Sunday, 17 May 2015

Surprising ourselves.

This Parish Walk, some of us will surprise ourselves. We may triumph over some physical or emotional difficulty. We may get further and faster than we could have hoped. We may earn the praise and respect of those around us.

We may not.

To those who haven't tried it, it will probably seem melodramatic to say so, but I have found the walk to be an adventure into the pit of the soul.

We find ourselves to be decent people. We care about our health, about community events - we are good sports. But judgements such as these will encounter some severe stress testing over the summer solstice. The calm, the meek, the softly spoken will be heard swearing at their support drivers. The community volunteer will not notice himself  throwing another plastic wrapper into a hedge. The failed tactician, exhausted and crestfallen, bitten with anger and embarrassment, will begin to invent excuses, feign injuries, develop conspiracy theories... even cheat. Rare though I'm sure it is, I believe I have witnessed it with my own eyes.

Last summer, the feelings were complex. On the one hand I was overcome by love for my baby daughter - constantly nagged to get home and hold her, to put her to bed and put a stop to this irrational and obsessive race! On the other hand, a demon was inventing ways out of having to face an embarrassing performance. I'm not proud of the train of thought, but I'm sure it's crossed the minds of one or two other sportspeople facing apparent defeat, and in retrospect, I find something very unsporting in the act of retiring from the race after being overtaken. There is an element of resentment, of not wanting to give the better performer the clean victory they have won, of trying to take away from their achievement. But these now are the reflections of the self I was familiar with, of the good self who, under the conditions of a hot and under-trained Parish Walk attempt, proved to be fragmentary, illusory - even fictitious.

And I would not call the unsporting, disappointing self real either - in the nebula of this experience somewhere, as in all of us, there is a Mike George of the 2012 Parish Walk who, vomiting, collapsing, hallucinating, overcame the inevitable waves of depression and frustration that followed Richard and Vinny's overtaking of him, to fall half-dead over the finish line in surely the most incredible 3rd place performance any of us will ever see.

In a way, we train in utter darkness. Of all the eventualities I prepared for last year, stopping before the end hadn't even crossed my mind. Over the years we build strength, over the months we build speed, and in the final weeks we load our bodies with fuel and water - but with the psychological challenge of up to twenty-four hours of unbroken concentration, and with the core of our personalities turning out to be dreamt, how can we possibly prepare for the encounter with ourselves?

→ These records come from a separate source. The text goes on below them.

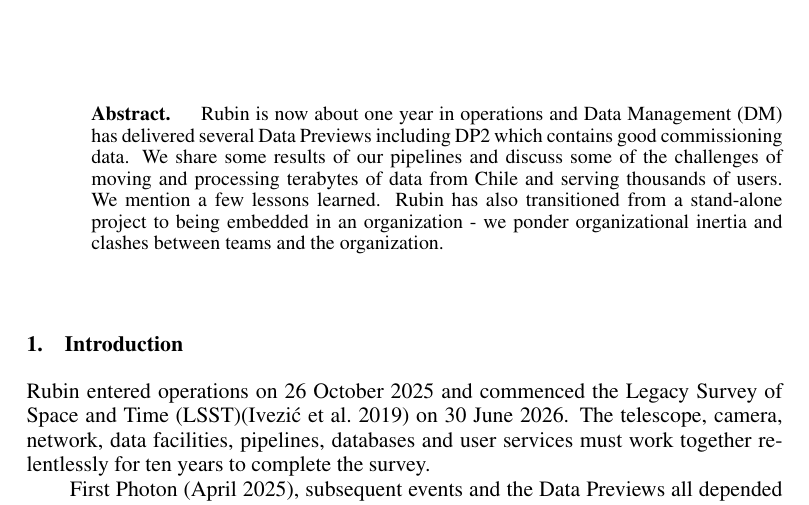
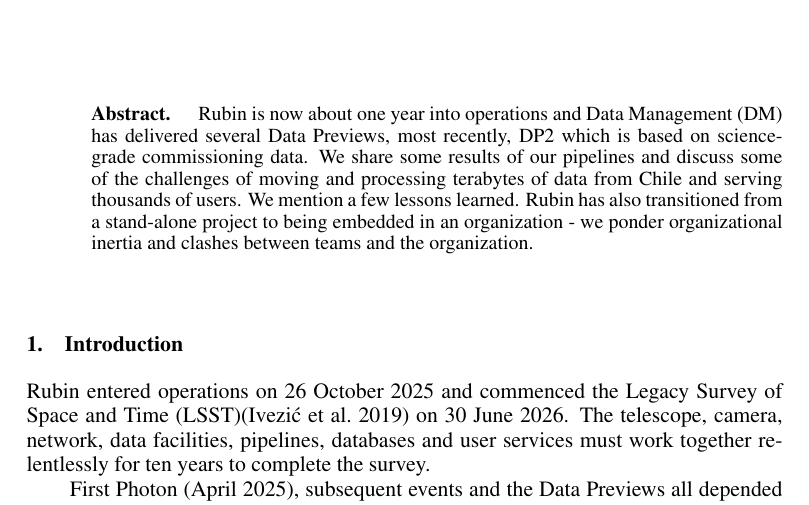
Before and after one commit to lsst-dm/dmtn-361, a LaTeX paper (DMTN-361.tex, which reads abstract.tex): part of page 1 of 10, cut so that both start at the same text. Compiled offline with pdfLaTeX; a LaTeX package or settings file that is missing is left out.

Commit message:
Update abstract.tex
Co-authored-by: Leanne Guy <5301176+leannep@users.noreply.github.com>

```diff
--- a/abstract.tex
+++ b/abstract.tex
@@ -1,6 +1,6 @@
 
 \begin{abstract}
-Rubin is now about one year in operations and Data Management (DM) has delivered several Data Previews including DP2 which contains good commissioning data.
+Rubin is now about one year into operations and Data Management (DM) has delivered several Data Previews, most recently,  DP2 which is based on science-grade commissioning data.
 We share some results of our pipelines and discuss some of the challenges of moving and processing terabytes of data from Chile and serving thousands of users.
 We mention a few lessons learned.
 Rubin has also transitioned from a stand-alone project to being embedded in an organization - we ponder organizational inertia and clashes between teams and the organization.
```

I was walking up to the Manx Harriers clubhouse before the End to End. ''What's the story then,'' asked the infamously straight-up Robbie Callister, ''was it really blisters?'' Honestly, I didn't know. The blister in question circumnavigated the leading toe of my right foot and was the size of a toe itself. The nail could be seen bobbing about in the plasma. Placing it onto the ground produced a sensation like a long, red hot needle being sunk into my foot. But I have asked myself over the course of the year - didn't that sort of thing happen before? Haven't I carried on under those conditions before? Wouldn't I carry that same blister over the finish line this year, and in good time?

The answer to that question, as to the question of how we will all fare under the gruelling conditions of this unique endurance race, will, and must, for another five weeks remain a surprise.